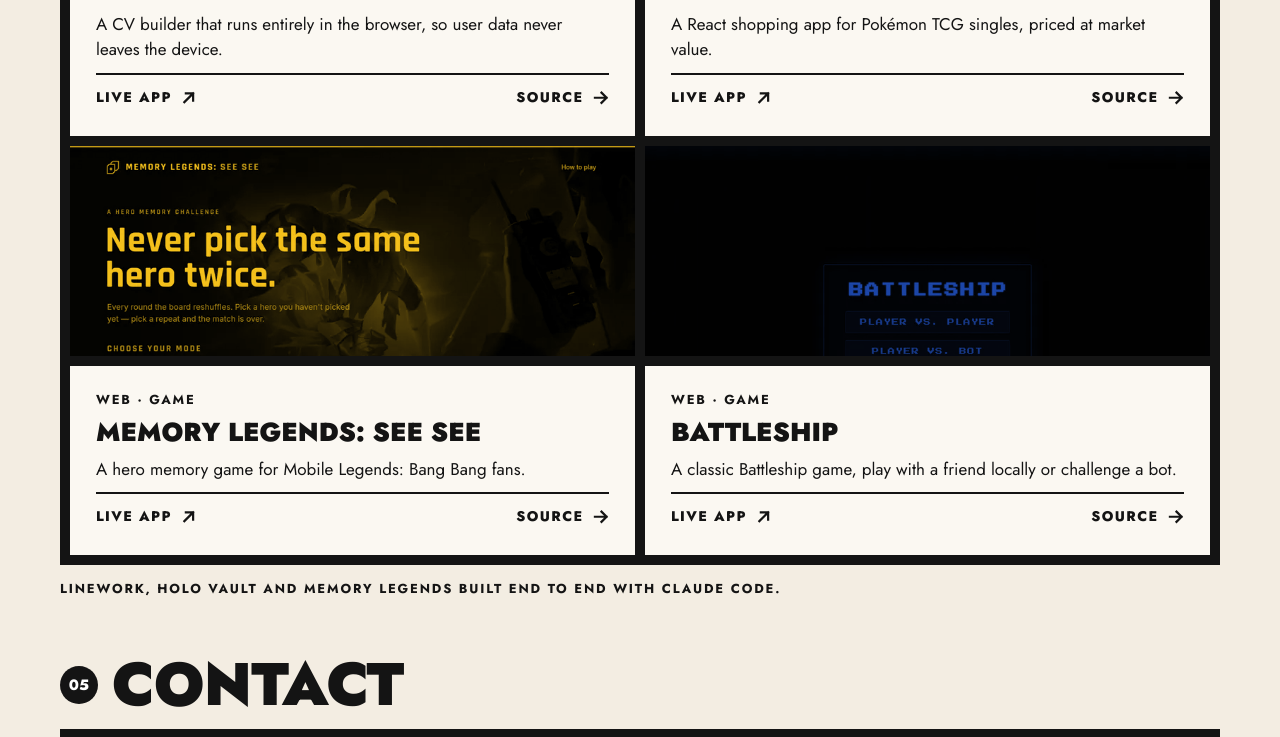
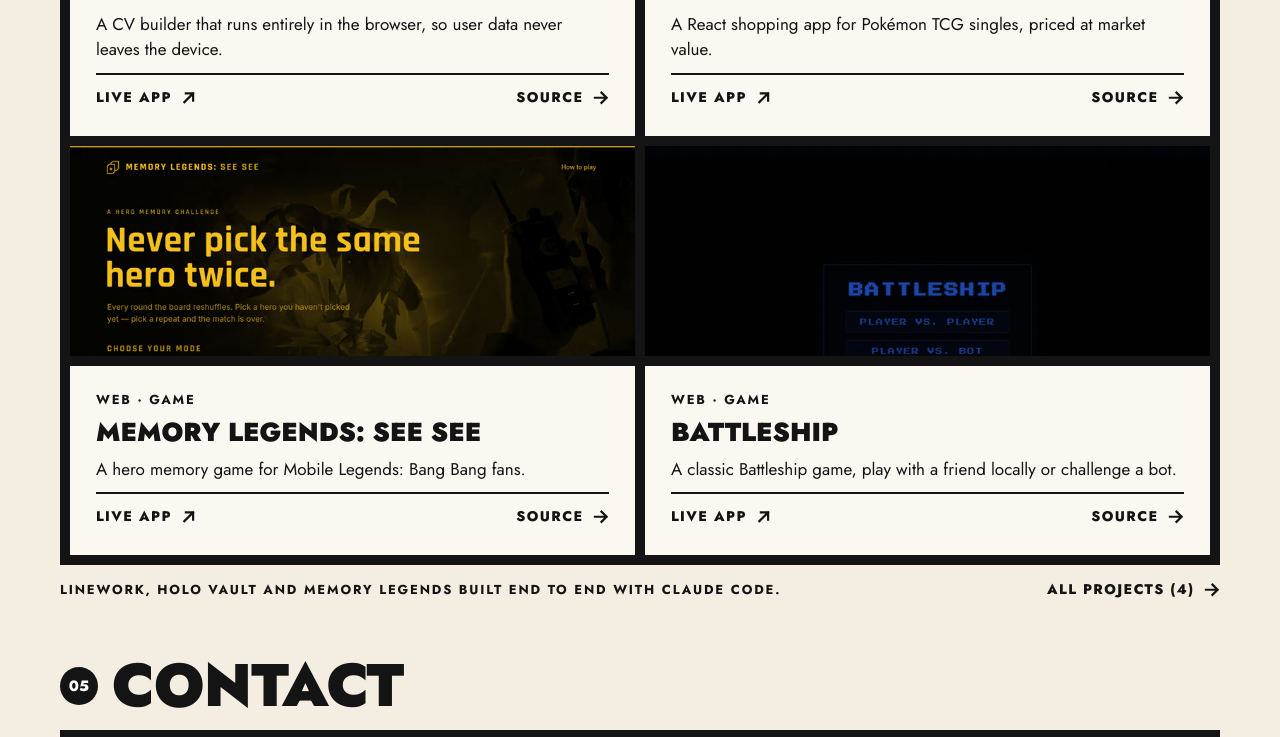
Before and after one commit to syafaatsaat/portfolio-v3, a React (Vite) app: page / in a window 1280 px wide. Shown: the part 3325-4062 px from the top of the page. Built offline with nearby package versions, Linux system fonts and the light colour scheme.

Commit message:
feat: projects page to bauhaus section

```diff
--- a/src/components/bauhaus/BauhausSite.jsx
+++ b/src/components/bauhaus/BauhausSite.jsx
@@ -6,11 +6,12 @@ import Footer from './sections/Footer.jsx'
 import Hero from './sections/Hero.jsx'
 import Nav from './sections/Nav.jsx'
 import Projects from './sections/Projects.jsx'
+import ProjectsPage from './sections/ProjectsPage.jsx'
 import Skills from './sections/Skills.jsx'
 import SkillsTicker from './sections/SkillsTicker.jsx'
 
-/** Main theme: Bento × Bauhaus. Implements the shared Site contract ({ profile, onToggleTheme }). */
-export default function BauhausSite({ profile, onToggleTheme }) {
+/** Main theme: Bento × Bauhaus. Implements the shared Site contract ({ profile, page, onToggleTheme }). */
+export default function BauhausSite({ profile, page, onToggleTheme }) {
   const { person, education, experience, skills, projects, projectsNote, links } = profile
   const fullName = `${person.firstName} ${person.middleName} ${person.lastName}`
   const currentJob = experience.find((job) => job.period.isCurrent)
@@ -18,15 +19,21 @@ export default function BauhausSite({ profile, onToggleTheme }) {
   return (
     <div className="bauhaus">
       <Nav brand={person.shortName} />
+      {page === 'projects' ? (
+        <main id="top">
+          <ProjectsPage items={projects} note={projectsNote} />
+        </main>
+      ) : (
         <main id="top">
           <Hero person={person} cvUrl={links.cv} />
           <SkillsTicker groups={skills} />
           <About person={person} education={education} current={currentJob} />
           <Experience items={experience} />
           <Skills groups={skills} />
-        <Projects items={projects} note={projectsNote} />
+          <Projects items={projects.filter((project) => project.featured)} total={projects.length} note={projectsNote} />
           <Contact links={links} availability={person.availability} />
         </main>
+      )}
       <Footer name={fullName} onBootEasterEgg={onToggleTheme} />
     </div>
   )
--- /dev/null
+++ b/src/components/bauhaus/sections/ProjectCard.jsx
@@ -0,0 +1,37 @@
+import ArrowIcon from '../../shared/ArrowIcon.jsx'
+import ExternalLink from '../../shared/ExternalLink.jsx'
+import Tile from '../primitives/Tile.jsx'
+import ProjectArt from './ProjectArt.jsx'
+
+export default function ProjectCard({ project }) {
+  return (
+    <Tile as="article" color="white" flush className="project">
+      <ProjectArt motif={project.motif} preview={project.preview} name={project.name} />
+      <div className="project__info">
+        <span className="label">{project.category}</span>
+        <h3 className="project__name">{project.name}</h3>
+        <p className="project__description">{project.description}</p>
+        <div className="project__links">
+          {project.liveUrl && (
+            <ExternalLink
+              href={project.liveUrl}
+              className="project__link project__link--live"
+              aria-label={`${project.name}, live app`}
+            >
+              <span className="project__link-label">Live app</span>
+              <ArrowIcon direction="up-right" />
+            </ExternalLink>
+          )}
+          <ExternalLink
+            href={project.sourceUrl}
+            className="project__link"
+            aria-label={`${project.name}, source code on GitHub`}
+          >
+            <span className="project__link-label">Source</span>
+            <ArrowIcon direction="right" />
+          </ExternalLink>
+        </div>
+      </div>
+    </Tile>
+  )
+}
--- a/src/components/bauhaus/sections/Projects.jsx
+++ b/src/components/bauhaus/sections/Projects.jsx
@@ -1,46 +1,25 @@
 import ArrowIcon from '../../shared/ArrowIcon.jsx'
-import ExternalLink from '../../shared/ExternalLink.jsx'
+import RouteLink from '../../shared/RouteLink.jsx'
 import Bento from '../primitives/Bento.jsx'
 import Section from '../primitives/Section.jsx'
-import Tile from '../primitives/Tile.jsx'
-import ProjectArt from './ProjectArt.jsx'
+import ProjectCard from './ProjectCard.jsx'
 
-export default function Projects({ items, note }) {
+/** Featured projects on the home page, with a link to the full list. */
+export default function Projects({ items, total, note }) {
   return (
     <Section id="projects" title="Projects">
       <Bento columns={2}>
         {items.map((project) => (
-          <Tile key={project.id} as="article" color="white" flush className="project">
-            <ProjectArt motif={project.motif} preview={project.preview} name={project.name} />
-            <div className="project__info">
-              <span className="label">{project.category}</span>
-              <h3 className="project__name">{project.name}</h3>
-              <p className="project__description">{project.description}</p>
-              <div className="project__links">
-                {project.liveUrl && (
-                  <ExternalLink
-                    href={project.liveUrl}
-                    className="project__link project__link--live"
-                    aria-label={`${project.name}, live app`}
-                  >
-                    <span className="project__link-label">Live app</span>
-                    <ArrowIcon direction="up-right" />
-                  </ExternalLink>
-                )}
-                <ExternalLink
-                  href={project.sourceUrl}
-                  className="project__link"
-                  aria-label={`${project.name}, source code on GitHub`}
-                >
-                  <span className="project__link-label">Source</span>
-                  <ArrowIcon direction="right" />
-                </ExternalLink>
-              </div>
-            </div>
-          </Tile>
+          <ProjectCard key={project.id} project={project} />
         ))}
       </Bento>
-      <p className="label projects-note">{note}</p>
+      <div className="projects-footer">
+        <p className="label projects-note">{note}</p>
+        <RouteLink href="/projects" className="project__link projects-more">
+          <span className="project__link-label">All projects ({total})</span>
+          <ArrowIcon direction="right" />
+        </RouteLink>
+      </div>
     </Section>
   )
 }
--- /dev/null
+++ b/src/components/bauhaus/sections/ProjectsPage.jsx
@@ -0,0 +1,23 @@
+import ArrowIcon from '../../shared/ArrowIcon.jsx'
+import RouteLink from '../../shared/RouteLink.jsx'
+import Bento from '../primitives/Bento.jsx'
+import Section from '../primitives/Section.jsx'
+import ProjectCard from './ProjectCard.jsx'
+
+/** The /projects page: every project, not just the featured ones. */
+export default function ProjectsPage({ items, note }) {
+  return (
+    <Section id="projects" title="All projects">
+      <RouteLink href="/#projects" className="project__link projects-back">
+        <ArrowIcon direction="left" />
+        <span className="project__link-label">Back home</span>
+      </RouteLink>
+      <Bento columns={2}>
+        {items.map((project) => (
+          <ProjectCard key={project.id} project={project} />
+        ))}
+      </Bento>
+      <p className="label projects-note">{note}</p>
+    </Section>
+  )
+}
--- a/src/components/shared/ArrowIcon.jsx
+++ b/src/components/shared/ArrowIcon.jsx
@@ -1,5 +1,6 @@
 const PATHS = {
   right: 'M4 12H20M13 5L20 12L13 19',
+  left: 'M20 12H4M11 5L4 12L11 19',
   down: 'M12 4V20M5 13L12 20L19 13',
   'up-right': 'M6 18L18 6M8 6H18V16',
   'chevron-down': 'M6 9L12 15L18 9',
@@ -9,7 +10,7 @@ const PATHS = {
  * Decorative arrow icon in the text colour. Shared by both themes: the attributes below
  * are defaults (thick, square-capped strokes), and each theme sizes and fine-tunes
  * `.arrow-icon` in its own stylesheet.
- * @param {'right'|'up-right'|'down'|'chevron-down'} direction
+ * @param {'right'|'left'|'up-right'|'down'|'chevron-down'} direction
  */
 export default function ArrowIcon({ direction = 'right' }) {
   return (
--- a/src/styles/bauhaus/projects.css
+++ b/src/styles/bauhaus/projects.css
@@ -85,9 +85,30 @@
   }
 
   .project__link:hover .arrow-icon--right { transform: translateX(6px); }
+  .project__link:hover .arrow-icon--left { transform: translateX(-6px); }
   .project__link:hover .arrow-icon--up-right { transform: translate(4px, -4px); }
 
   .projects-note { margin-top: 14px; }
+
+  /* Note and "All projects" link share a row under the home grid */
+  .projects-footer {
+    display: flex;
+    justify-content: space-between;
+    align-items: baseline;
+    flex-wrap: wrap;
+    gap: 0 24px;
+  }
+
+  .projects-more,
+  .projects-back {
+    font-weight: 800;
+    font-size: 14px;
+    text-transform: uppercase;
+    letter-spacing: 0.1em;
+  }
+
+  .projects-more { margin-top: 14px; }
+  .projects-back { margin-bottom: 18px; }
 
   /* ---------- Project artwork ---------- */
   .art-lines {
```
Lines whose indentation alone changed are shown as unchanged.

━━━━━━━━━━

# Exercise prompt:
What is the number of lines above that contain "const"? Reply with that number only.

# Solution for this problem:
5